▶ [TASK DETAILS]:
If a line in the entries below includes "items", pick it out and copy it.

[INPUT Boundary: Start]

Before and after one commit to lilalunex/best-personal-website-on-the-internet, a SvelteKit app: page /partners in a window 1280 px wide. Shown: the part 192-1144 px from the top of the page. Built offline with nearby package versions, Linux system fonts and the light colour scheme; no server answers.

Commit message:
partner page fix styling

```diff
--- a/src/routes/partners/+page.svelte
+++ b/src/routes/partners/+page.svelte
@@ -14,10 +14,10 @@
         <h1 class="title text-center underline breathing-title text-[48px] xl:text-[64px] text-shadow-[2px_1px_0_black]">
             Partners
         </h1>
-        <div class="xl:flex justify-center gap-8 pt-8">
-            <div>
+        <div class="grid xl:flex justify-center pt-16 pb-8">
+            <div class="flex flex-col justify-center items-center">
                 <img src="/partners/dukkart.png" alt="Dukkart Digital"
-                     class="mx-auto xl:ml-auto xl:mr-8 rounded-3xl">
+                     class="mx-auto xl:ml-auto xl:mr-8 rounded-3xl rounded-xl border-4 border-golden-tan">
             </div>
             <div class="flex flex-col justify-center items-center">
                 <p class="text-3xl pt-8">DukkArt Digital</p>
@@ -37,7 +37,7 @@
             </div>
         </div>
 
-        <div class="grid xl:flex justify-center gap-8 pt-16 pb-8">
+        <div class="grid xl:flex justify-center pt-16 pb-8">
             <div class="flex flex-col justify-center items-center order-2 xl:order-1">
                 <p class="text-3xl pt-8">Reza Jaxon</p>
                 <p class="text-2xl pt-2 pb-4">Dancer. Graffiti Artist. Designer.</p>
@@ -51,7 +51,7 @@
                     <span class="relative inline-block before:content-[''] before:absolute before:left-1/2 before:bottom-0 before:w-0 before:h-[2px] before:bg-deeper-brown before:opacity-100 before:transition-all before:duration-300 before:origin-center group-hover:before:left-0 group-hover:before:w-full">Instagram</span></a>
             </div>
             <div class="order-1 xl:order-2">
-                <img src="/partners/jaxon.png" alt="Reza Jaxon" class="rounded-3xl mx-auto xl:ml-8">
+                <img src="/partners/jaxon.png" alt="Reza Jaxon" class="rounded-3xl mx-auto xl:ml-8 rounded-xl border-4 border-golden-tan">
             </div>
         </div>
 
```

[INPUT Boundary: End]

▶ [EXPECTED ANSWER]:
+            <div class="flex flex-col justify-center items-center">
             <div class="flex flex-col justify-center items-center">
             <div class="flex flex-col justify-center items-center order-2 xl:order-1">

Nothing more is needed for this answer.